BusyBox v1.00 (2010.06.23-05:56+0000) Built-in shell (msh) Enter 'help' for a list of built-in commands. # ls bin dev lib mnt proc sys usr webs data etc linuxrc opt sbin tmp var # # ls /bin adsl dnsproxy iptables ps true adslctl dnsspoof kill pwd udhcpd brctl dsldiagd ln pwr umount busybox dumpmem ls pwrctl upgrader cat eapd mcpd rawSocketTest upnp chmod ebtables mkdir rm urlfilterd consoled echo mknod sendarp vlanctl cp epi_ttcp mount setmem wl date ethctl msh sh wlctl ddnsd ethswctl nas sleep wlevt deluser false nas4not smd wlmngr df fc nvram sntp xdslctl dhcpc fcctl nvramUpdate ssk xtm dhcpd flash_eraseall ping sysinfo xtmctl diapd hotplug ping6 telnetd dmesg httpd pppd tftpd # # ls /sbin ethctl ifconfig insmod logread rmmod syslogd hotplug init klogd reboot route vconfig # # help Built-in commands: ------------------- . : break cd continue eval exec exit export help login newgrp read readonly set shift times trap umask wait [ busybox cat chmod cp date deluser df dmesg echo expr false flash_eraseall ftpget ifconfig init insmod kill killall klogd linuxrc ln logger logread ls mkdir mknod mount msh nc ping ping6 ps pwd reboot rm rmmod route sendarp sh sleep sysinfo syslogd test tftp tftpd top true tty umount vconfig wget # # cat cpuinfo # system type : 96328avng processor : 0 cpu model : Broadcom4350 V7.5 BogoMIPS : 319.48 wait instruction : yes microsecond timers : yes tlb_entries : 32 extra interrupt vector : no hardware watchpoint : no ASEs implemented : shadow register sets : 1 core : 0 VCED exceptions : not available VCEI exceptions : not available # #

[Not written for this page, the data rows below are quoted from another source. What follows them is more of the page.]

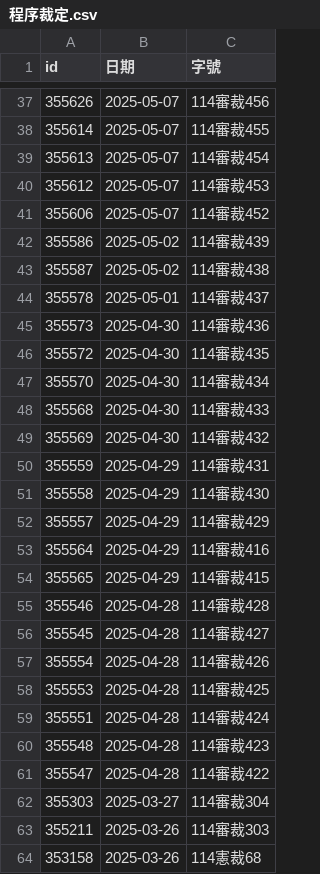
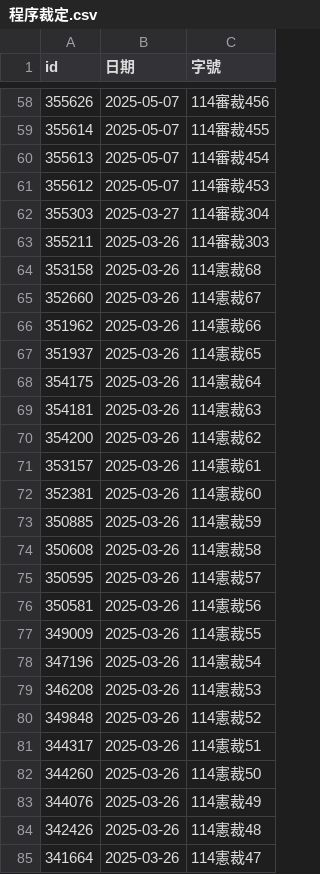
Before and after one commit to kong0107/cons.judicial, a CSV file: docket/程序裁定.csv, drawn as a sheet; only a part is shown, gaps mark what is left out; the shorter side is filled out with more unchanged rows; removed rows and columns are numbered as before the commit, all else as after; the diff covers the shown part only; the diff names each change by its address in the sheet, - before the commit and + after, or states it on an @@ line.

Commit message:
update dockets

```diff
--- a/docket/程序裁定.csv
+++ b/docket/程序裁定.csv
-row 41: 355606 | 2025-05-07 | 114審裁452
-row 42: 355586 | 2025-05-02 | 114審裁439
-row 43: 355587 | 2025-05-02 | 114審裁438
-row 44: 355578 | 2025-05-01 | 114審裁437
-row 45: 355573 | 2025-04-30 | 114審裁436
-row 46: 355572 | 2025-04-30 | 114審裁435
-row 47: 355570 | 2025-04-30 | 114審裁434
-row 48: 355568 | 2025-04-30 | 114審裁433
-row 49: 355569 | 2025-04-30 | 114審裁432
-row 50: 355559 | 2025-04-29 | 114審裁431
-row 51: 355558 | 2025-04-29 | 114審裁430
-row 52: 355557 | 2025-04-29 | 114審裁429
-row 53: 355564 | 2025-04-29 | 114審裁416
-row 54: 355565 | 2025-04-29 | 114審裁415
-row 55: 355546 | 2025-04-28 | 114審裁428
-row 56: 355545 | 2025-04-28 | 114審裁427
-row 57: 355554 | 2025-04-28 | 114審裁426
-row 58: 355553 | 2025-04-28 | 114審裁425
-row 59: 355551 | 2025-04-28 | 114審裁424
-row 60: 355548 | 2025-04-28 | 114審裁423
-row 61: 355547 | 2025-04-28 | 114審裁422
```
Also changed, not shown: 21 added rows elsewhere in this file, 21 other files.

Mem: 24400K used, 36880K free, 0K shrd, 2676K buff, 9752K cached Load average: 0.13, 0.08, 0.01 (State: S=sleeping R=running, W=waiting) PID USER STATUS RSS PPID %CPU %MEM COMMAND 158 admin SW 0 2 1.7 0.0 bcmsw 1098 admin R 404 1096 0.5 0.6 exe 1002 admin S 140 1 0.1 0.2 telnetd 844 admin S 1576 187 0.0 2.5 httpd 188 admin S 1448 187 0.0 2.3 ssk 531 admin S 1392 187 0.0 2.2 wlmngr 187 admin S 724 114 0.0 1.1 smd 233 admin S 640 187 0.0 1.0 mcpd 608 admin S 532 187 0.0 0.8 upgrader 1005 admin S 500 1 0.0 0.8 pppd 114 admin S 464 1 0.0 0.7 sh 1096 admin S 448 1002 0.0 0.7 sh 195 admin S 416 187 0.0 0.6 syslogd 1 admin S 392 0 0.0 0.6 init 196 admin S 344 187 0.0 0.5 klogd 197 admin S 340 187 0.0 0.5 sntp 609 admin S 288 187 0.0 0.4 dsldiagd 250 admin S 216 1 0.0 0.3 dnsspoof 803 admin S 212 1 0.0 0.3 nas 799 admin S 124 1 0.0 0.2 eapd ^C# # # #
Running the PPP daemon manually, reveals that "ps" masks the chap password with a couple of asterisks.
If you've bought one off ebay, and want to check it works before flashing, the typical format of the pppd command is:-
1005 admin 500 S pppd -c pppoa0 -a 0.0.38 -u firstname.lastname@example.org -p ** 1096 admin 448 S /bin/sh 1103 admin 388 R ps
/bin/pppd -c pppoa0 -a 0.0.38 -u USERNAME -p PASSWORD -f0 -z1500&
Obviously you'd need access to the shell first (I've written a program to provide telnet access and also to extract the password) and I suspect "pppd" will need to be run before connecting the router to the telephone line.
Finding a compatible firmware may prove to be very tricky though, I was hoping it would be the same hardware as the broadcom based dsl-2640b, however this router's design seems to be a new one.
D-Link have released the GPL source code